As I turned to go into the house, he called after me,—

"See here, I notice that you've got doors on all sides of your house. Better lock all those but this front one."

As all the windows were barred and so could be left open, I didn't mind; so I went in and locked up. The thing was getting to be funny to me,—always doing something, and nothing happening. I suppose courage is a cumulative thing, if only one has time to accumulate, and these boys in khaki treated even the cannonading as if it were all "in the day's work."

It was just dusk when the bicycle corps returned up the hill. They had to dismount and wheel their machines under the barricade, and they did it so prettily, dismounting and remounting with a precision that was neat.

"Nothing," reported the captain. "We could not go in far,—road too rough and too dangerous. It is a cavalry job."

All the same, I am sure the Uhlans are there.


September 8, 1914.

I had gone to bed early on Friday night, and had passed an uneasy night. It was before four when I got up and opened my shutters. It was a lovely day. Perhaps I have told you that the weather all last week was simply perfect.
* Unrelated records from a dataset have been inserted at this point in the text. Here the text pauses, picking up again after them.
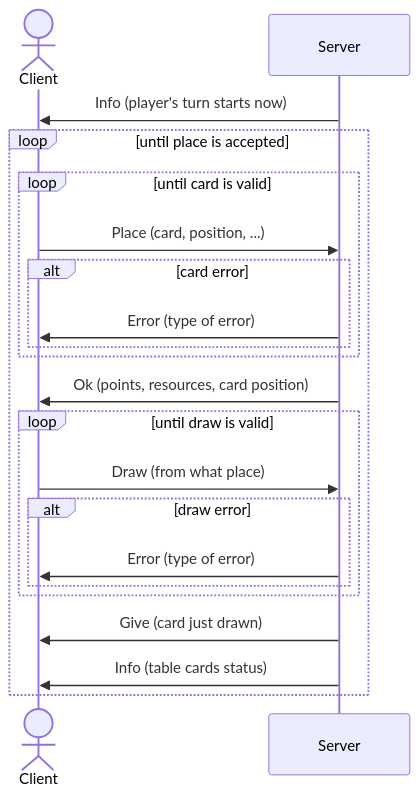
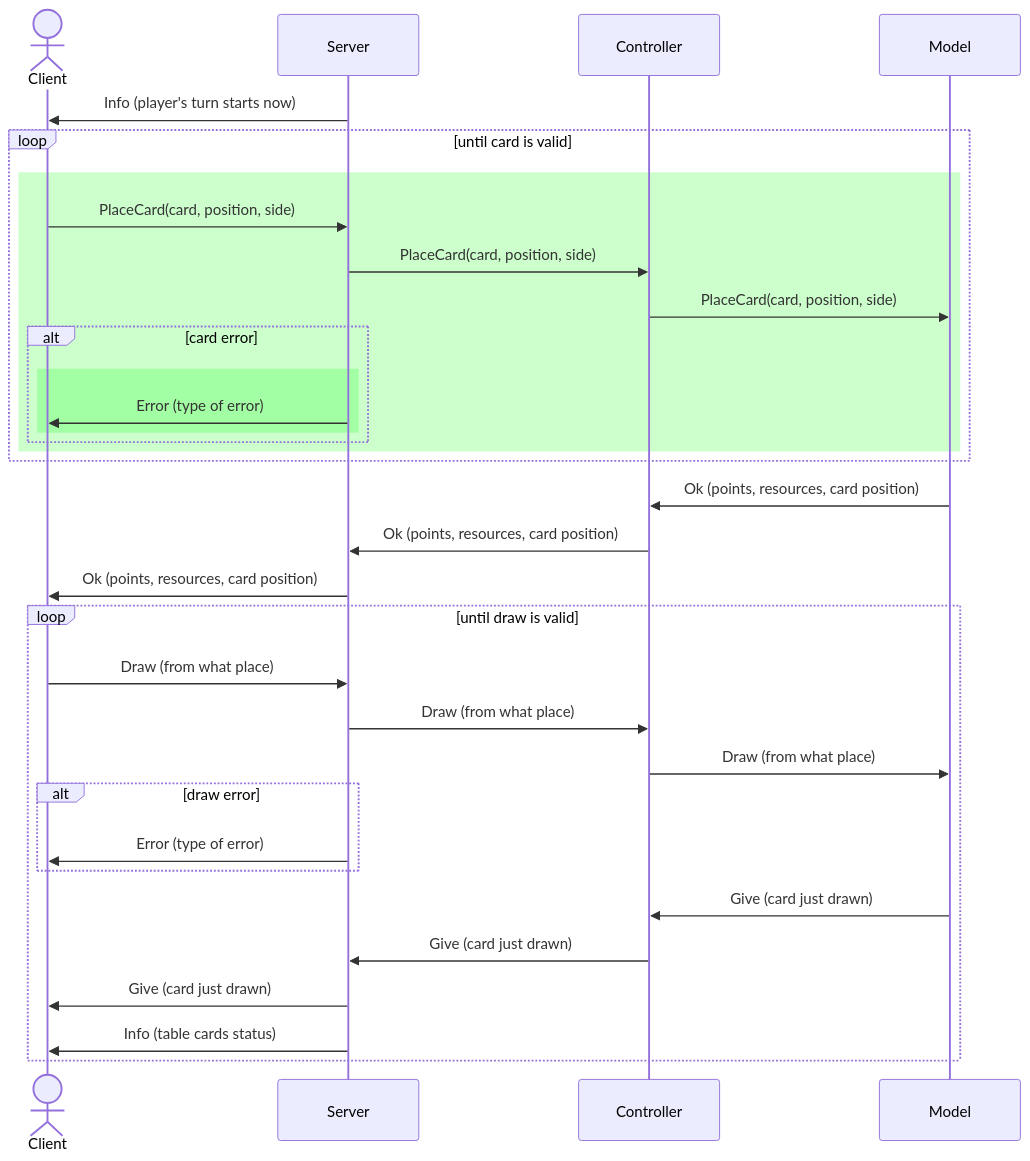
The third of 4 diagrams in deliverables/connection-serius.md (TheCaptainCraken/IS24-AM26), drawn with Mermaid before and after one commit. The commit also changed other lines of this file, not shown here.

Commit message:
update of uml

````diff
--- a/deliverables/connection-serius.md
+++ b/deliverables/connection-serius.md
@@ -63,22 +84,38 @@
 ```mermaid
 sequenceDiagram
     actor Client
+    participant Server
+    participant Controller
+    participant Model
     Server ->> Client: Info (player's turn starts now)
-    loop until place is accepted
-        loop until card is valid 
-        Client ->> Server: Place (card, position, ...)
-        alt card error
-            Server ->> Client: Error (type of error)
+   
+        loop until card is valid
+        rect rgba(0, 255, 0, 0.2)
+        Client ->> Server: PlaceCard(card, position, side)
+        Server ->> Controller: PlaceCard(card, position, side)
+        Controller ->> Model: PlaceCard(card, position, side)
+            alt card error
+                rect rgba(0, 255, 0, 0.2)
+                Server ->> Client: Error (type of error)
+                end 
+            end
         end
+        
         end
+        Model ->> Controller: Ok (points, resources, card position)
+        Controller ->> Server: Ok (points, resources, card position)
         Server ->> Client: Ok (points, resources, card position)
         loop until draw is valid 
             Client ->> Server: Draw (from what place)
+            Server ->> Controller: Draw (from what place)
+            Controller ->> Model: Draw (from what place)
             alt draw error
                 Server ->> Client: Error (type of error)
             end
+        Model ->> Controller: Give (card just drawn)
+        Controller ->> Server: Give (card just drawn)
+        Server ->> Client: Give (card just drawn)
+        Server ->> Client: Info (table cards status)
         end
-            Server ->> Client: Give (card just drawn)
-        Server ->> Client: Info (table cards status)
-    end 
+     
 ```
````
I went downstairs to get coffee for the picket, but when I got out to the gate there was no picket there. There was the barricade, but the road was empty. I ran up the road to Amelie's. She told me that they had marched away about an hour before. A bicyclist had evidently brought an order. As no one spoke English, no one understood what had really happened. Pere had been to Couilly—they had all left there. So far as any one could discover there was not an English soldier, or any kind of a soldier, left anywhere in the commune....